Today’s Leaders are Mentors. At its core, being a mentor is a trusted advisor. It is leading another person through a one-to-one relationship, supporting and advising someone when they need it and keeping that person’s best interest in mind.
Mentors can be peer mentors, career mentors, life mentors, they can be your manager, co-worker, parent, friend… anyone who’s been an excellent advisor at some point in your life. There is no time limit to how long a person can be a mentor. Mentorship is all about supporting another person, sharing the knowledge you have from our own experiences while assisting another to be successful.
Tips to be a good Mentor:
1. Each mentorship is unique.
Each person you encounter is unique and the relationship you have with everyone is slightly different, thus you must approach each mentorship differently. Being a mentor is relationship building at its very core. In order to build trust, you will need to learn about the person, learn about their communication style, their working style, their goals, likes & dislikes etc. It is about taking a personal interest in each mentee.
2. Be an Active Listener.
A key to taking a genuine interest in becoming an active listener. Being an active listener is listening more and asking questions and listening again. Mentors do not solve the problems for the mentee but guide them. They help to remove roadblocks and builds bridges.
3. Set Goals Mutually.

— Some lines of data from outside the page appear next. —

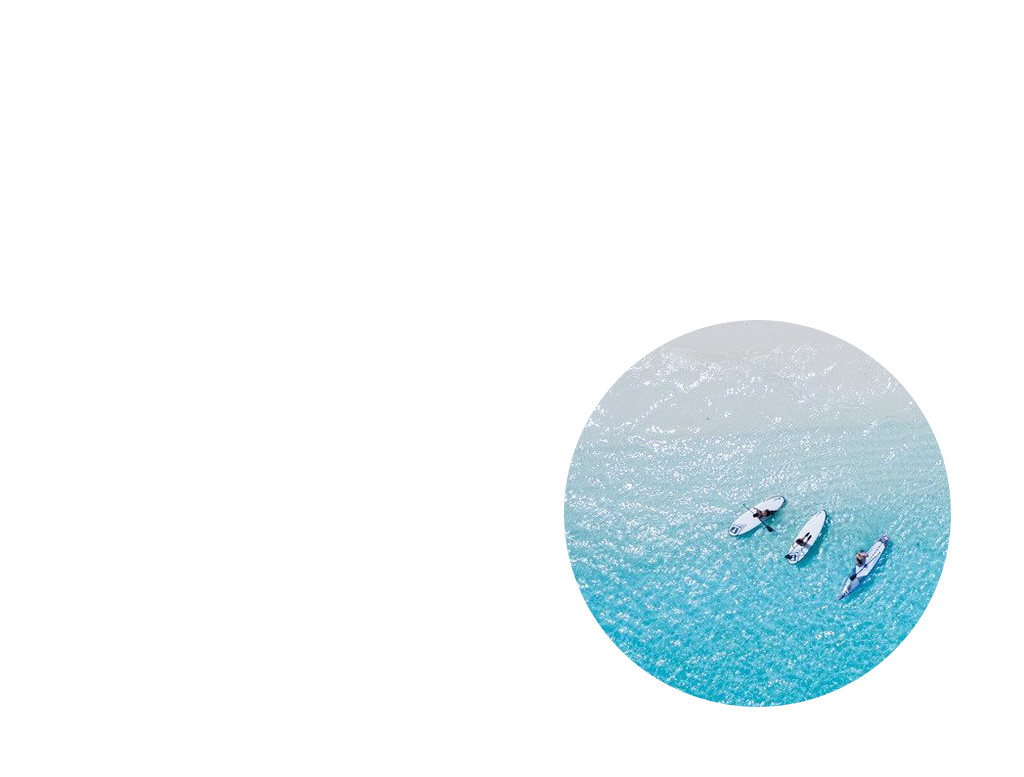
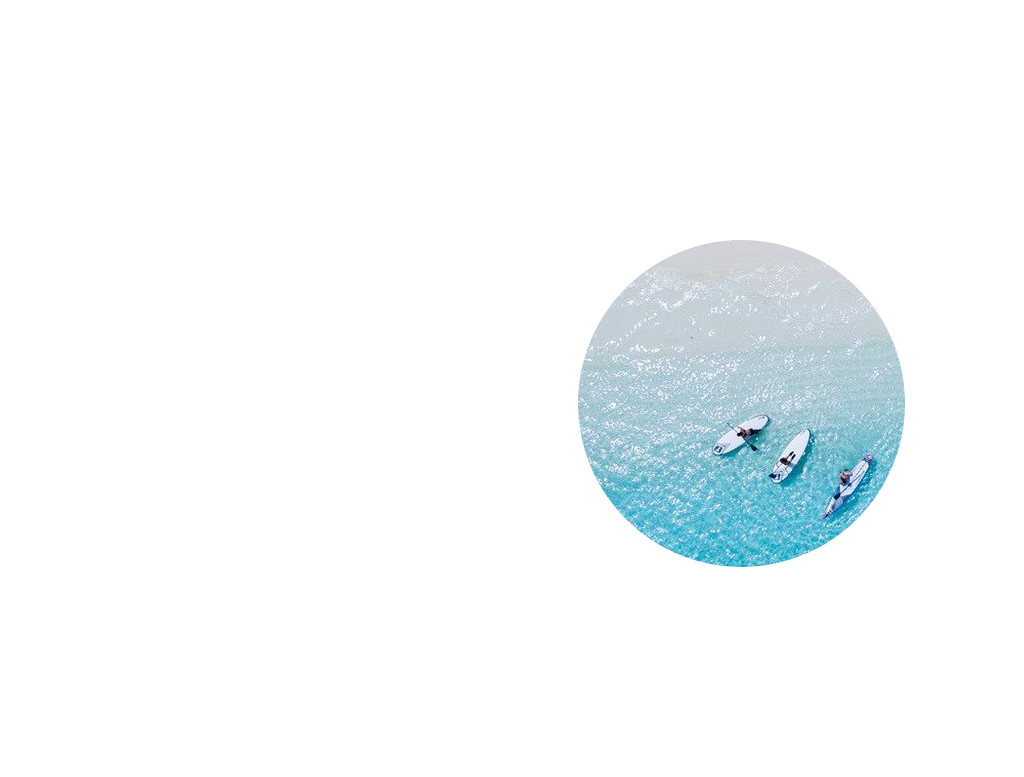
Updated the Landing page UI

Changed region(s): [[0.5312, 0.3089, 0.9375, 0.9266]]

diff --git a/surf_app/static/style_main.css b/surf_app/static/style_main.css
@@ -1,8 +1,10 @@
+html{
+  /* height: 100% */
+}
+
 body {
   padding-top: 50px;
-  font-family: 'Raleway', sans-serif;
-  /* background-image: url(images/surf_bg_2.jpg);
-  background-size: cover; */
+  font-family: "Helvetica Neue", Helvetica,'Raleway', sans-serif;
 }
 
 .input-forms{
@@ -14,14 +16,20 @@ body {
 }
 
 .jumbo-landing-page {
-  background-image: url(images/surf_bg_2.jpg);
+  background-image: url(images/surf_bg_2_cropped.jpg);
   background-size: cover;
-  text-align: center;
-  height: 700px;
+  height: 100vh;
+  display: flex;
+  flex-direction: column;
+  justify-content: top;
+  /* align-items: center; */
+  padding-top: 15%;
+  padding-left: 5%;
+  font-family: "Helvetica Neue", Helvetica;
 }
 
 .jumbo-landing-page p {
-  color: black;
+  color: #0a7e8c;
 }
 
 .jumbo-index {
@@ -44,6 +52,40 @@ body {
   background: rgba(137, 195, 233, 0.3)
 }
 
+.custom-navbar {
+  background: white;
+  padding-right: 5%;
+  padding-left: 5%;
+  padding-top: 5px;
+}
+
+.custom-navbar a{
+  color: #0a7e8c;
+}
+
+#landing-page-header{
+  font-family: "Helvetica Neue", Helvetica, serif;
+  font-weight: 150;
+  letter-spacing: 0.08em;
+  font-size: 4.5em;
+}
+
+#btn-nav-register{
+  border-radius: 4px;
+  background-color: white;
+  color: #0a7e8c;
+  border: 2px solid #0a7e8c;
+  padding: 12px;
+  margin-right: 5px;
+}
+
+#btn-nav-register:hover{
+  background-color: #dce9eb;
+}
+
+#btn-landing-page-join{
+  background-color: #0a7e8c;
+}
 /*
 .Absolute-Center {
   margin: auto;

diff --git a/surf_app/templates/blog/landing_page.html b/surf_app/templates/blog/landing_page.html
@@ -2,12 +2,9 @@
 
 {% block content %}
     <div class="jumbo-landing-page">
-      <div class="container">
-        <h1 class="display-1">Welcome to Surf Central!</h1>
-        <h3 class="support-header-text">Your one-stop for all things surfing in the Bay, sign-up now and connect with
-        your friends!</h3>
-        <p><a class="btn btn-primary btn-lg" href="{{ url_for('auth.register') }}"
-          role="button">Sign up</a></p>
-      </div>
+        <p id="landing-page-header">Welcome to your<br>Surfing community!</p>
+        <p class="landing-page-support-text"></p>
+        <p><a class="btn btn-primary btn-lg" id="btn-landing-page-join" href="{{ url_for('auth.register') }}"
+          role="button">Join</a></p>
     </div>
 {% endblock %}

diff --git a/surf_app/templates/base.html b/surf_app/templates/base.html
@@ -30,7 +30,7 @@
               {{ g.user['username'] }}</a></li>
             <li><a href="{{ url_for('auth.logout') }}">Logout</a></li>
           {% else %}
-            <li><a href="{{ url_for('auth.register') }}">Register</a></li>
+            <li><a id="btn-nav-register" href="{{ url_for('auth.register') }}">Register</a></li>
             <li><a href="{{ url_for('auth.login') }}">Login</a></li>
           {% endif %}
     </ul>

Develop accountability not only for the mentee but also the mentor. Make sure the goals are in bite sizes and achievable so that both parties will be able to see progress.
4. Share your mistakes.
Being open to sharing and owning your mistakes and failures is one of the best gifts as a mentor can give. By sharing your challenges, successes and failures provide helpful information in problem-solving, builds trust and gives the mentee permission to share their own mistakes. Ultimately it is through the weaknesses we each have that strengthens the relationship.
5. Celebrate their achievements.
Be creative, you don’t have to wait for milestones to celebrate.
6. Lead by example.
Be positive and enthusiastic. Enthusiasm is contagious, you want your mentee to feel as if their job as meaning.
7. Give honest constructive feedback.
Giving honest constructive feedback, identifying both strengths and weaknesses will help the mentee be successful in their field. Provide challenges that will help the mentee stretch and grow. Be careful that your feedback does not cross over to criticism. The role of a mentor is to build up, strengthen and stretch the mentee.
8. Open Doors.
As a mentor, you have connections and contacts that will be beneficial to the mentee. Introduce them to people in your network.
As I reflect on the people whom I have met and associated with in my life, both life mentors and business mentors one of my greatest mentors was a former manager. His first day on the job he came to my office pulled up a chair and said: “show me what you do”. I responded well to his personal hands-on approach to wanting to understand my job and duties. From that very first day, we were able to build a strong working relationship where he was able to assist me in areas of growth that I never before considered. I will always be grateful to his example, patience and direction he provided. Remember that as you mentor others, it takes practice and patience.
By: Cheryl Viola , Executive Director